How many industry experts can picture the Wuling Sunshine, the world’s best selling vehicle? Registrations for March are not yet available but Chinese market sales of this micro-minivan in January and February 2009 were more than double what the US number one light vehicle, the Ford F-Series, managed. The SAIC GM Wuling joint venture can barely keep up with demand, thanks mostly to sales in rural areas. Contrast that with the huge incentives Ford needs to keep adding to its giant F-Series pick-ups to keep them selling.
It’s ironic that amongst the welter of new models at the current 2009 Shanghai motor show, both Ford China and Wuling had few novelties. Like the most profitable OEMs of today; Porsche, Volkswagen, BMW and Honda, what the leading firms of tomorrow know is that a relatively small number of highly-focused brands and models is what helps make a company successful.
It’s easy to be dazzled by the bright lights of China and equally, despairing for the future of Ford but consider this: at some point, the US economy will start to recover and Ford should be perfectly placed to reap huge profits, thanks to pent-up demand, low manufacturing costs and, by 2010, an outstandingly competitive product portfolio. By contrast, how many Chinese OEMs are making adequate money as the domestic market booms? Apart from Wuling, most of the players seem only to be concerned with lifting market share rather than ROI.
The majority of China’s car makers seem to be acting like Kia, Nissan, Mitsubishi, Daewoo, Mazda, Ford and GM and even Toyota in the days when each seemed to be indulging in an orgy of new models, new brands, new factories and huge R&D spending. Each eventually has had to learn a painful lesson, but when will there be a reckoning for Geely, Chery, Dongfeng, SAIC, FAW Haima and Great Wall?
The huge number of new domestic brand models at the Shanghai show – electric, fuel cell and hybrid prototypes; new divisions; ambitious concept cars; ever more self-developed engines and transmissions – should be ringing alarm bells. How is all this R&D and planned production being paid for and will any of these models deliver healthy profits? Most observers look on, seemingly in awe of the plans of Chinese OEMs, but not really seeing what’s going on. Brand-building is starting but there is little definition of what’s what.
How will the consumer understand what distinguishes each of the many new Riich, Rely and Karry vehicles when many of them are the rebadging of existing Chery models? This is a needless, profit-hurting expansion of an already bloated model range. Geely and Great Wall have also fallen victim to this ‘bigger is better’ myth.

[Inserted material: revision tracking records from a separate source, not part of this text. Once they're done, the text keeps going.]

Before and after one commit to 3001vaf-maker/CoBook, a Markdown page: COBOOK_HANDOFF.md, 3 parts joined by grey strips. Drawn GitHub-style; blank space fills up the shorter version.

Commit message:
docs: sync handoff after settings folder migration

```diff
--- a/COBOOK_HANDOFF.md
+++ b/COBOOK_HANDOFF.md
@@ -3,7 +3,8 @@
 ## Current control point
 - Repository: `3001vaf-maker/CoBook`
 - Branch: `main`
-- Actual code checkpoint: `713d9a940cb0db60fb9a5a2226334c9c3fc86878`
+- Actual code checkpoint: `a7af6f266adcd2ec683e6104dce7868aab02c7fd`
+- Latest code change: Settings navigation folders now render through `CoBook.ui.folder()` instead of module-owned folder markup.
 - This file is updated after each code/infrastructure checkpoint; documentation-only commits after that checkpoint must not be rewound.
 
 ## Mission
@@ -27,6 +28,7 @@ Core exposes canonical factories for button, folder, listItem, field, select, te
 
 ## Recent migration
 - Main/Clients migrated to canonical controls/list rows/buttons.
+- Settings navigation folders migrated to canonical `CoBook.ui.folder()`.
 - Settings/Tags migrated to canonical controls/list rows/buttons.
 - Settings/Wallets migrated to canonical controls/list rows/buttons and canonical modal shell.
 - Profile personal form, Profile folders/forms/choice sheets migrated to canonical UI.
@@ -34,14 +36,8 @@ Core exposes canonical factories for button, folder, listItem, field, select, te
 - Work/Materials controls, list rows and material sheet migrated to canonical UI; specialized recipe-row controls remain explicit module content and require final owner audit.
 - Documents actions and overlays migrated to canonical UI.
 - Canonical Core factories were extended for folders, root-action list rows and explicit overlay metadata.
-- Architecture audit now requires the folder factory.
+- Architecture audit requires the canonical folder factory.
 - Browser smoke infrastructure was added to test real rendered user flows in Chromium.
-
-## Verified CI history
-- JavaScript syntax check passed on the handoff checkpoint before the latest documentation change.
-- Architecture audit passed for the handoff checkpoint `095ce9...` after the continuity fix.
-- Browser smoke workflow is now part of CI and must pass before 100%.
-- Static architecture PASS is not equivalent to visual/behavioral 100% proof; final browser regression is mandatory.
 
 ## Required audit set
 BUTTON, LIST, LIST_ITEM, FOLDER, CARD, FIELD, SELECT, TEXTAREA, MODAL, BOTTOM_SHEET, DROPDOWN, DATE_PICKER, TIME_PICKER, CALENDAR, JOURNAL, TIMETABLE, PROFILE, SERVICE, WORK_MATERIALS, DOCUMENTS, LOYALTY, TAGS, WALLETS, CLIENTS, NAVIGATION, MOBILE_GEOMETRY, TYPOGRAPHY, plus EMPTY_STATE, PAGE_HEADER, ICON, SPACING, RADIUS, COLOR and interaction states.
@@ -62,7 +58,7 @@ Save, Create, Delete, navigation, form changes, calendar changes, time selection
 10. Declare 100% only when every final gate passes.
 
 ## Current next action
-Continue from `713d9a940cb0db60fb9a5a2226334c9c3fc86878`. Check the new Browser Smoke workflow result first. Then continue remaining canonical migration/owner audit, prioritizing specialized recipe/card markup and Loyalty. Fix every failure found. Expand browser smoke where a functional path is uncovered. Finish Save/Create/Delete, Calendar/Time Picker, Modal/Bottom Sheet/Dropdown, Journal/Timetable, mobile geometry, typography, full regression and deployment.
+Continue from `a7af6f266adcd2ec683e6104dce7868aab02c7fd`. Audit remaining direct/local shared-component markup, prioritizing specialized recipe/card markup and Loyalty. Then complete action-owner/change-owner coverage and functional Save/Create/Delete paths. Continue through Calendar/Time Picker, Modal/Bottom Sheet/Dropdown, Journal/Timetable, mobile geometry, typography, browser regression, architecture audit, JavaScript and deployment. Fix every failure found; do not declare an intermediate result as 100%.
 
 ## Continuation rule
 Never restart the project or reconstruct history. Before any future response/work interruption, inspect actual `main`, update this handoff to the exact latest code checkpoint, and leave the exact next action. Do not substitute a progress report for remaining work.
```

One of the many factors that caused GM’s North American operations to become awash with red ink was the refusal by management to recognise that too many brands were chasing the same customers. As the philosopher George Santayana’s disputed but nevertheless insightful quote has it, “those who cannot remember the past are condemned to repeat it.”
The opinions expressed here are those of the author and do not necessarily reflect the positions of Automotive World Ltd.